[Web page revision data]
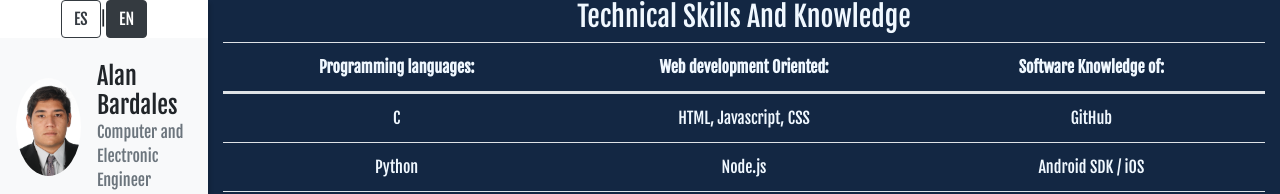
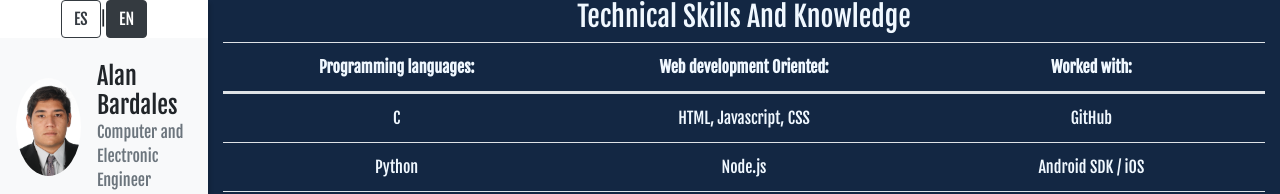
Before and after one commit to AlanBar13/alanbar13.github.io, a React app: page /acerca in a window 1280 px wide. Shown: the top 194 px of the page. Built offline with nearby package versions, Linux system fonts and the light colour scheme.

Commit message:
Changed about component and new build 22102020

```diff
--- a/src/components/About.js
+++ b/src/components/About.js
@@ -15,7 +15,7 @@ class About extends React.Component {
               <tr className="row m-0">
                 <th className="col-4">Programming languages:</th>
                 <th className="col-4">Web development Oriented:</th>
-                <th className="col-4">Software Knowledge of:</th>
+                <th className="col-4">Worked with:</th>
               </tr>
             </thead>
             <tbody>
```
Also changed, not shown: build/asset-manifest.json, build/index.html, build/service-worker.js, 6 other files.
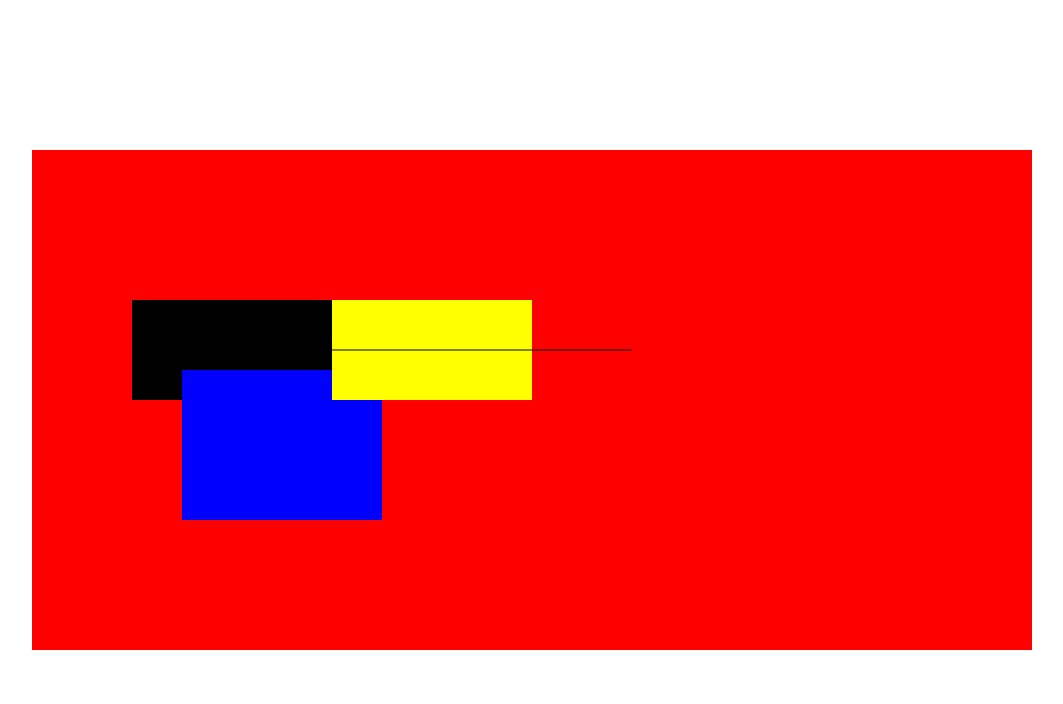
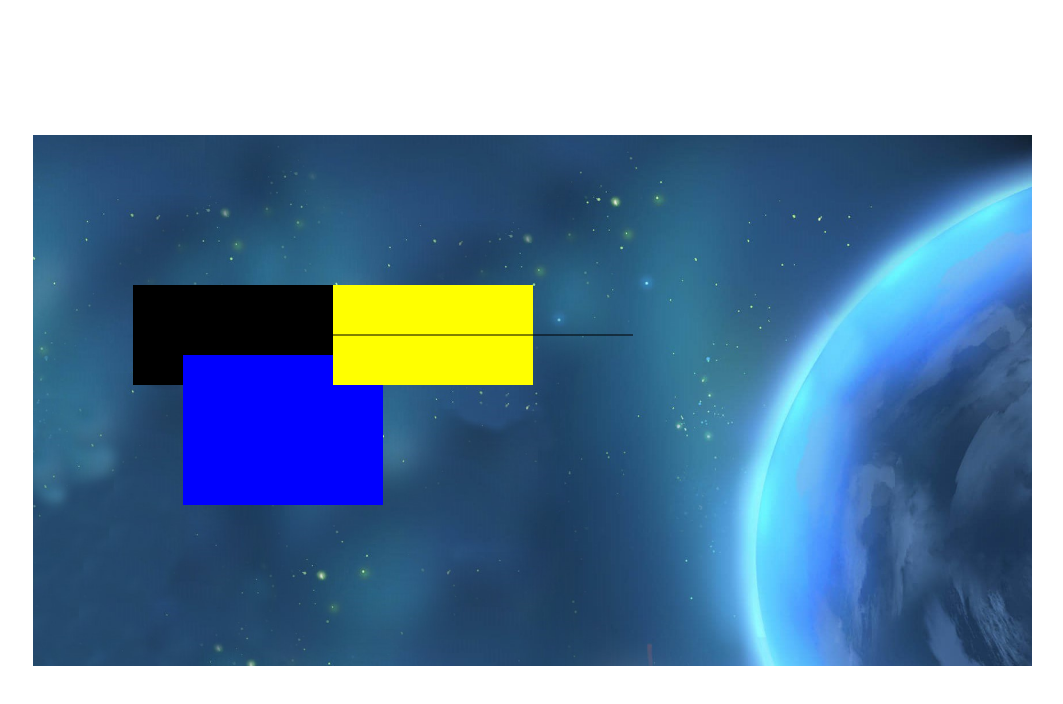
Before and after one commit to sabil62/Space-Siege, a plain HTML site: page canvas/index.html in a window 1280 px wide. Shown: the whole page, without its empty margins (108-1171 px from the left). Drawn offline with Linux system fonts and the light colour scheme.

Commit message:
js module image set

```diff
--- a/canvas/index.html
+++ b/canvas/index.html
@@ -11,6 +11,6 @@
     <div class="middle">
       <canvas id="gameCanvas"></canvas>
     </div>
-    <script src="./javascript/main.js"></script>
+    <script src="./javascript/main.js" type="module"></script>
   </body>
 </html>
--- /dev/null
+++ b/canvas/javascript/getImage/getImage.js
@@ -0,0 +1,5 @@
+export default function getImage(imageName) {
+  let image = new Image();
+  image.src = "../assets/images/" + imageName;
+  return image;
+}
--- a/canvas/javascript/main.js
+++ b/canvas/javascript/main.js
@@ -1,10 +1,19 @@
+import getImage from "./getImage/getImage.js";
+
 let gameCanvas = document.getElementById("gameCanvas");
 
 let ctx = gameCanvas.getContext("2d");
-gameCanvas.width = 1000;
-gameCanvas.height = 500;
-ctx.fillStyle = "red";
-ctx.fillRect(0, 0, 1000, 500);
+gameCanvas.width = 1745 / 1.745;
+gameCanvas.height = 928 / 1.745;
+
+// bg.src = "../assets/images/background.jpg";
+let bg = getImage("background.jpg");
+function game() {
+  ctx.drawImage(bg, 0, 0, 1745, 928, 0, 0, 1745 / 1.745, 928 / 1.745);
+}
+
+setInterval(() => {
+  game();
   ctx.fillStyle = "black";
   ctx.fillRect(100, 150, 200, 100);
   ctx.fillStyle = "blue";
@@ -16,3 +25,8 @@ ctx.beginPath();
   ctx.moveTo(200, 200);
   ctx.lineTo(600, 200);
   ctx.stroke();
+  console.log("lion");
+}, 1200);
+
+// ctx.fillStyle = "red";
+// ctx.fillRect(0, 0, 1000, 500);
```
Also changed, not shown: canvas/assets/images/background.jpg (added), canvas/assets/images/gundam gunshoot.png (added), canvas/assets/images/gundam left.png (added), canvas/assets/images/gundam right.png (added), canvas/assets/images/gundam up - Copy.png (added), canvas/assets/images/gundam up.png (added), canvas/assets/images/gundam-gun.gif (added), canvas/assets/images/gundam.gif (added), canvas/assets/images/pattern.jpg (added). Lines whose indentation alone changed are shown as unchanged.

**Work to complete:**
Reading through the records above, report each line in which the string "gameCanvas" is found.

**Result for this task:**
       <canvas id="gameCanvas"></canvas>
 let gameCanvas = document.getElementById("gameCanvas");
 let ctx = gameCanvas.getContext("2d");
-gameCanvas.width = 1000;
-gameCanvas.height = 500;
+gameCanvas.width = 1745 / 1.745;
+gameCanvas.height = 928 / 1.745;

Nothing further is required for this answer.